  • Stress on employers as they find it harder to fill important positions in a timely manner or are accused of not wanting to hire U.S. workers when in some cases there are simply not enough U.S. workers qualified and available to take the jobs.
  • Stress on clients, including would-be immigrants and their families; family separation; and stress on attorneys.
  • Travel restrictions on people from certain countries based on a new ban issued in September that the Supreme Court allowed to be put into effect while appeals run their course.
  • Ending temporary protected status for some (e.g., Nicaraguans, Haitians and most recently Salvadorans – see later article) and making it harder to designate or extend such status in the future.
  • A planned removal of the regulation allowing certain H-4 spouses of H-1B nonimmigrants to obtain employment authorization documents (EADs), with a notice of proposed rulemaking scheduled for February 2018. This is expected to result in lost filing fees and labor turnover costs for employers with workers on H-4 EADs.
  • A proposed electronic registration program for H-1B petitions subject to numerical restrictions, with a notice of proposed rulemaking considered for February 2018, along with possible further restrictions on H-1B visas.
  • A proposal to make it more difficult to obtain a J-1 waiver.
  • Privacy issues: As of the middle of fiscal year 2017, approximately 30,000 travelers had their electronic devices searched at the border or at ports of entry. This was three times the number searched in 2015.

Future Concerns

In addition to those noted above, future concerns include:

  • A planned revision (not yet described) of the definition of Specialty Occupation for H-1B workers and additional requirements for H-1B wages, with a notice of proposed rulemaking scheduled for October 2018.
  • Proposed new requirements for F and M students with respect to the practical training period, to include increased oversight of schools and participating students, with a notice of proposed rulemaking scheduled for October 2018.

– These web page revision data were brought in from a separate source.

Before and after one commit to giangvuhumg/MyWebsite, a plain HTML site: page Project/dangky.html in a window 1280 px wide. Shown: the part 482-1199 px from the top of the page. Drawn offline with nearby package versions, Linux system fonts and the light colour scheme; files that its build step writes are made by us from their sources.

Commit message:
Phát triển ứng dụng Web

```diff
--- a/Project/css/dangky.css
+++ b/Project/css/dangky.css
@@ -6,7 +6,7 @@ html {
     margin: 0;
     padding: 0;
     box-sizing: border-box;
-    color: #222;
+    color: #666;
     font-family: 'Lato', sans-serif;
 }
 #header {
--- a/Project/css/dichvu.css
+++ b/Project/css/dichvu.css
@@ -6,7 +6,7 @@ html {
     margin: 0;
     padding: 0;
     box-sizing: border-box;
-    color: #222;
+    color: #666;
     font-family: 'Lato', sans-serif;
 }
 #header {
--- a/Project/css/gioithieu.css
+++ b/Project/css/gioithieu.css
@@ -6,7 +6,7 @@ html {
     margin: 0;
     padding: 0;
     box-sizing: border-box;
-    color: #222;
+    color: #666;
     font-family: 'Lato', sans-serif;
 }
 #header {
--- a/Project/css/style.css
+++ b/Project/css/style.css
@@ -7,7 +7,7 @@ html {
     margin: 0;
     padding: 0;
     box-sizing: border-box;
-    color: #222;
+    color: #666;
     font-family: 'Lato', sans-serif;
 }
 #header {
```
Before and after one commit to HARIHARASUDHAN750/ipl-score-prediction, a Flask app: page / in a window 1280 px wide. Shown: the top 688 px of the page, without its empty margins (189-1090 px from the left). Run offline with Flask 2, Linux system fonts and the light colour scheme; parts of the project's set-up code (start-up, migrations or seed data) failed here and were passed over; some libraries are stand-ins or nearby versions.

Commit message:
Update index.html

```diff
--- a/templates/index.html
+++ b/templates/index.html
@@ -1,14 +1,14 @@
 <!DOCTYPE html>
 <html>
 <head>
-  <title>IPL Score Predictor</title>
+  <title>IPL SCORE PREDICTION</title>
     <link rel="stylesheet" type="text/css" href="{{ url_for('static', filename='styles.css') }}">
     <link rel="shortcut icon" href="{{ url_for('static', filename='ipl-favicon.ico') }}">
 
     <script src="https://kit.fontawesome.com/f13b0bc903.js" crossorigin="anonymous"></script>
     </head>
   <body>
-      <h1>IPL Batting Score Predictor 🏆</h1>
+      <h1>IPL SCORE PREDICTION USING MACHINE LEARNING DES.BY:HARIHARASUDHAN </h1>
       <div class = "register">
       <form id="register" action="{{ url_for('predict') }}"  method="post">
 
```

Hopeful Signs

Although no one has a crystal ball and things look bleak overall for the foreseeable future on the immigration front, there are a few positive indications on the horizon. For example, the government was recently opened after a three-day shutdown until February 8, predicated in part on finding a legislative “fix” to allow DACA “Dreamers” to stay in the United States. As of September 4, 2017, there were 689,821 people with valid DACA status in the country. Also reportedly under serious consideration is meaningful EB-5 reform legislation, such as the Fairness for High-Skilled Immigrants Act, which would allow some EB-5 investors to obtain immigrant visas more quickly because their place in the waiting line would no longer depend on chargeability to specific countries. And USCIS began accepting applications again under the International Entrepreneur Rule in December, albeit temporarily while the agency drafts a notice of proposed rulemaking to quash it permanently.

Otherwise, some court challenges are either already working their way through the system (e.g., on the latest travel ban) or may be filed in the future.

Recommendations

In general, we recommend that employers and employees consider:

  • Allowing much more time than before for the application/petition process. Posted processing times are not reliable. Several additional months may be required if there is an RFE or an unanticipated additional security check or other problem.
  • Filing a mandamus action in federal court to compel the agency to act if a case experiences extreme processing delays.
  • Not leaving the United States in the short term if status is in any way uncertain.
  • Contacting your Fredrikson & Byron attorney for advice and help in specific situations.